Yes, everyone comes to Happy Valley to find winners, some more than others, but they’re also there to soak in the atmosphere of Hong Kong’s most popular outdoor “club” in an extremely unique setting, where the main attraction- horse racing- takes place under the stars and is dwarfed by surrounding skyscrapers. Batman would feel right at home at a Happy Wednesday. He could chillax and get rid of the cape.
It doesn’t matter that much about the quality of the equine stars. It’s all about the fact that there are eight races, which will have eight winners. Add to this excitement, and to occupy themselves during the twentysomething minutes between the races, there are the activities at venues like the Beer Garden, Adrenaline, Gallery and the Stable Bend plus being able to get up close and personal with the jockeys.
It’s a fun night out with no need nor interest to take this to such extremes where one wakes up with hazy recollections of the night before. Again, it’s a cultural thing. The races, and where you’re with friends, overseas business partners, and with nearly everyone knowing each other- and each other’s families- is about enjoying one’s self without conduct becoming unbecoming.
Racing in Hong Kong has traveled a long way since the days when it was easy pickings for various expatriate jockeys. The longtime local racing “Uncle” remembers those days, names, dates and races. It goes all the way back to when Hong Kong was a colony, and there was the one race track in Happy Valley.
The back stories of Hong Kong racing have been passed on from one generation to the next until we’ve arrived with the Group 1 horse racing product we have today.
In many ways, it’s the most successful and well traveled product that’s truly Made In Hong Kong.
It’s a product that includes Shatin and Happy Valley racecourses. The magic of Joao Moreira, the thirteen consecutive Jockey Premierships of Douglas Whyte, and the brilliance of Zac Purton.
It’s the evolution of the Happy Wednesday brand, leading by example, and on the front foot, all the potential waiting to happen at the Conghua Training Facilities in Guangzhou, the turnover and attendance figures, the huge emphasis on integrity in racing, and horse racing giving back to make its home a better place.
Unless living here, it’s often difficult to explain.
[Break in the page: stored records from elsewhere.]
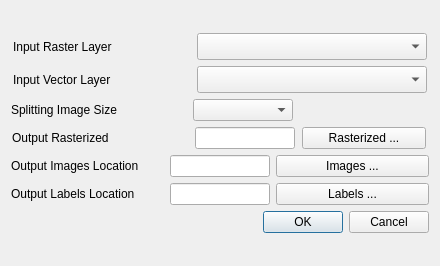
Old version of the form deep-learning-datasets-maker/split_rs_data_dialog_base.ui in the repository deepbands/deep-learning-datasets-maker.
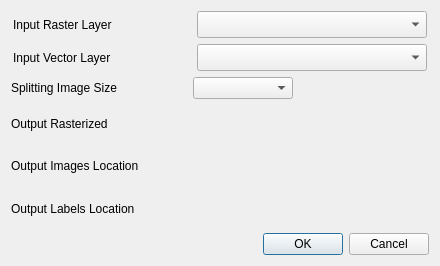
New version of the form. Custom widgets are drawn as their Qt base class.

```diff
--- a/deep-learning-datasets-maker/split_rs_data_dialog_base.ui
+++ b/deep-learning-datasets-maker/split_rs_data_dialog_base.ui
@@ -207,37 +207,9 @@
         </widget>
        </item>
        <item>
-        <widget class="QLineEdit" name="lineEditV_R">
-         <property name="minimumSize">
-          <size>
-           <width>100</width>
-           <height>0</height>
-          </size>
-         </property>
-         <property name="maximumSize">
-          <size>
-           <width>100</width>
-           <height>16777215</height>
-          </size>
-         </property>
-        </widget>
-       </item>
-       <item>
-        <widget class="QPushButton" name="pushButtonVR">
-         <property name="minimumSize">
-          <size>
-           <width>124</width>
-           <height>0</height>
-          </size>
-         </property>
-         <property name="maximumSize">
-          <size>
-           <width>124</width>
-           <height>16777215</height>
-          </size>
-         </property>
-         <property name="text">
-          <string>Rasterized ...</string>
+        <widget class="QgsFileWidget" name="mQfwRasterized">
+         <property name="storageMode">
+          <enum>QgsFileWidget::SaveFile</enum>
          </property>
         </widget>
        </item>
@@ -247,31 +219,27 @@
       <layout class="QHBoxLayout" name="horizontalLayout_5">
        <item>
         <widget class="QLabel" name="label_5">
+         <property name="minimumSize">
+          <size>
+           <width>176</width>
+           <height>0</height>
+          </size>
+         </property>
+         <property name="maximumSize">
+          <size>
+           <width>176</width>
+           <height>16777215</height>
+          </size>
+         </property>
          <property name="text">
           <string>Output Images Location</string>
          </property>
         </widget>
        </item>
        <item>
-        <widget class="QLineEdit" name="lineEditImages">
-         <property name="minimumSize">
-          <size>
-           <width>100</width>
-           <height>0</height>
-          </size>
-         </property>
-         <property name="maximumSize">
-          <size>
-           <width>100</width>
-           <height>16777215</height>
-          </size>
-         </property>
-        </widget>
-       </item>
-       <item>
-        <widget class="QPushButton" name="pushButtonImg">
-         <property name="text">
-          <string>Images ...</string>
+        <widget class="QgsFileWidget" name="mQfwImages">
+         <property name="storageMode">
+          <enum>QgsFileWidget::GetDirectory</enum>
          </property>
         </widget>
        </item>
@@ -281,31 +249,27 @@
       <layout class="QHBoxLayout" name="horizontalLayout_6">
        <item>
         <widget class="QLabel" name="label_4">
+         <property name="minimumSize">
+          <size>
+           <width>176</width>
+           <height>0</height>
+          </size>
+         </property>
+         <property name="maximumSize">
+          <size>
+           <width>176</width>
+           <height>16777215</height>
+          </size>
+         </property>
          <property name="text">
           <string>Output Labels Location</string>
          </property>
         </widget>
        </item>
        <item>
-        <widget class="QLineEdit" name="lineEditLabels">
-         <property name="minimumSize">
-          <size>
-           <width>100</width>
-           <height>0</height>
-          </size>
-         </property>
-         <property name="maximumSize">
-          <size>
-           <width>100</width>
-           <height>16777215</height>
-          </size>
-         </property>
-        </widget>
-       </item>
-       <item>
-        <widget class="QPushButton" name="pushButtonLabl">
-         <property name="text">
-          <string>Labels ...</string>
+        <widget class="QgsFileWidget" name="mQfwLabels">
+         <property name="storageMode">
+          <enum>QgsFileWidget::GetDirectory</enum>
          </property>
         </widget>
        </item>
@@ -326,6 +290,11 @@
   </layout>
  </widget>
  <customwidgets>
+  <customwidget>
+   <class>QgsFileWidget</class>
+   <extends>QWidget</extends>
+   <header>qgsfilewidget.h</header>
+  </customwidget>
   <customwidget>
    <class>QgsMapLayerComboBox</class>
    <extends>QComboBox</extends>
```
Horse racing is extremely popular, but it’s not all-consuming. There’s plenty of life outside of the sport. If one has had a losing day, there’s always tomorrow. It doesn’t spill over onto rants as opposed to opinions on Twitter or its Chinese equivalent called WeChat. The sometime Cantonese choruses of “Diiiiiiuuuus” to show dissatisfaction are left at the racecourse.
Negativity and anger is not allowed to take over the sport. Maybe it’s also a cultural difference, but Hong Kong racing fans won’t accept it, the racing media don’t fan the fires, and the HKJC will step in to ensure that things never reach a farcical level of bumbling and adopting a silence of the lambs approach, not when given the power by the government to steer horse racing in the right direction. Don’t like the sport? The door is over there.
It’s been a long and strange trip for Hong Kong racing, and now that we’re here, there’s more work to be done. Together. This won’t happen if there’s the constant din of Angry Birds flapping their wings while the Neros fiddle watching their Romes continue to burn around them.
This doesn’t make for a positive picture for the future of the sport. And that’s not anything to do with cultural differences. This is to do with being pragmatic and logical. This is to do with knowing where one has been, where one is now, and seeing the future that lies ahead.